The Father was pleased because of “Whose” He was.
Lesson 43 from The HOPE Study Guide

INTRODUCTION

And the Child continued to grow and become strong, increasing in wisdom; and the grace of God was upon Him.

– Luke 2:40

And all who heard Him were amazed at His understanding and His answers.

– Luke 2:47

And immediately coming up out of the water, He saw the heavens opening, and the Spirit like a dove descending upon Him; and a voice came out of the heavens: “Thou art My beloved Son, in Thee I am well–pleased.”

– Mark 1:10–11

As a boy, Jesus grew in strength and wisdom. Even the Hebrew teachers were amazed at His understanding of the things of God. And when Jesus spoke of God, He called Him Father! The grace of God was upon Jesus, and He had favor with those who knew Him.

– The HOPE, Chapter 8

And when Jesus came up from the water, the Spirit of God descended upon Him. And a voice came from Heaven saying, “This is my beloved Son in whom I am well pleased.”

– The HOPE, Chapter 8

OBSERVE & CONSIDER

Not much is known about Jesus as a boy or as a young man. Thirty years passed from the time of His birth to the beginning of His public ministry, and the Bible says little about those years. As the Son of God, He was unlike other people. As the Son of Mary, He was not unlike every person that ever lived. So what was it like to grow up as God in human form? We are left with many questions.

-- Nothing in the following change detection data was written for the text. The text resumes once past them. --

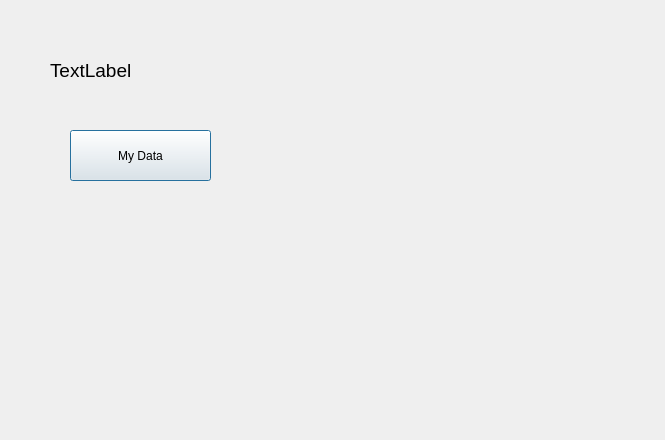
tvt24kmo-project/group_x, file peppi/studentinfo.ui: the form before one commit.
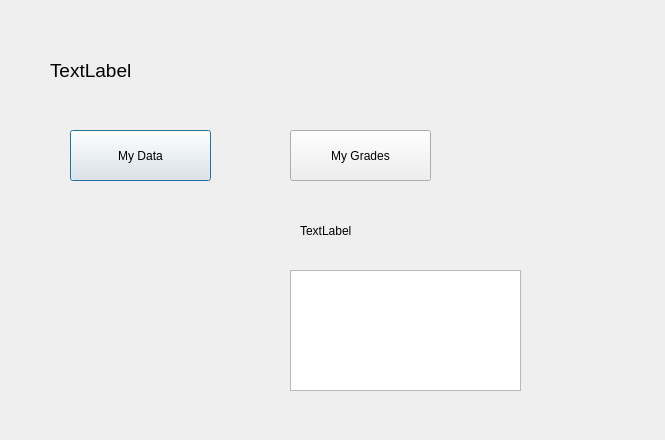
The form after the commit.

```diff
--- a/peppi/studentinfo.ui
+++ b/peppi/studentinfo.ui
@@ -44,6 +44,42 @@
     <string>My Data</string>
    </property>
   </widget>
+  <widget class="QPushButton" name="btnGrade">
+   <property name="geometry">
+    <rect>
+     <x>290</x>
+     <y>130</y>
+     <width>141</width>
+     <height>51</height>
+    </rect>
+   </property>
+   <property name="text">
+    <string>My Grades</string>
+   </property>
+  </widget>
+  <widget class="QLabel" name="labelGrade">
+   <property name="geometry">
+    <rect>
+     <x>300</x>
+     <y>220</y>
+     <width>171</width>
+     <height>21</height>
+    </rect>
+   </property>
+   <property name="text">
+    <string>TextLabel</string>
+   </property>
+  </widget>
+  <widget class="QTextEdit" name="textGrades">
+   <property name="geometry">
+    <rect>
+     <x>290</x>
+     <y>270</y>
+     <width>231</width>
+     <height>121</height>
+    </rect>
+   </property>
+  </widget>
  </widget>
  <resources/>
  <connections/>
```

What was it like to be the Creator of the universe, and yet depend upon the creation the same as every other child nursed as an infant? What were His first words? Was there ever a time when the children were choosing sides to play a game, and He was left out? How did He feel? When He hit those awkward years of pimples and puberty, did He feel awkward? Was there ever a young girl who thought Jesus was cute? How did He handle that? Was there ever a bully who tried to intimidate Him? How did He handle that?

Somehow, it would be easier for us to dismiss those years, to skip over them, but Jesus didn’t skip them. He experienced them, and He experienced them fully. From the verses above, there are some specific things we can know about the Son of God as He grew up and became a man.

We know that even as a boy, Jesus had a thirst for the things of His heavenly Father. The passage above from Luke 2:47 took place in the temple. Joseph and Mary had taken Jesus to Jerusalem to celebrate Passover, an event that foreshadowed the sacrifice Jesus would ultimately make to conquer sin and death. Somehow Jesus had become separated from His parents. After three days His parents finally found Him in the temple dialoging with the religious leaders of the day. The Bible says that people were “amazed at His understanding and His answers.” And when His mother scolded Him for causing His parents to worry, Jesus answered, “Did you not know that I had to be in my Father’s house?” (Luke 2:49).

About 18 years passed in obscurity from the incident in the temple to the baptism of Jesus cited in Mark 1:10 above. We’ll spend more time dealing with Jesus’ baptism in the next lesson, but for now pay special attention to the words of His heavenly Father as Jesus came out of the water, “Thou art My beloved Son, in Thee I am well–pleased.” Continue reading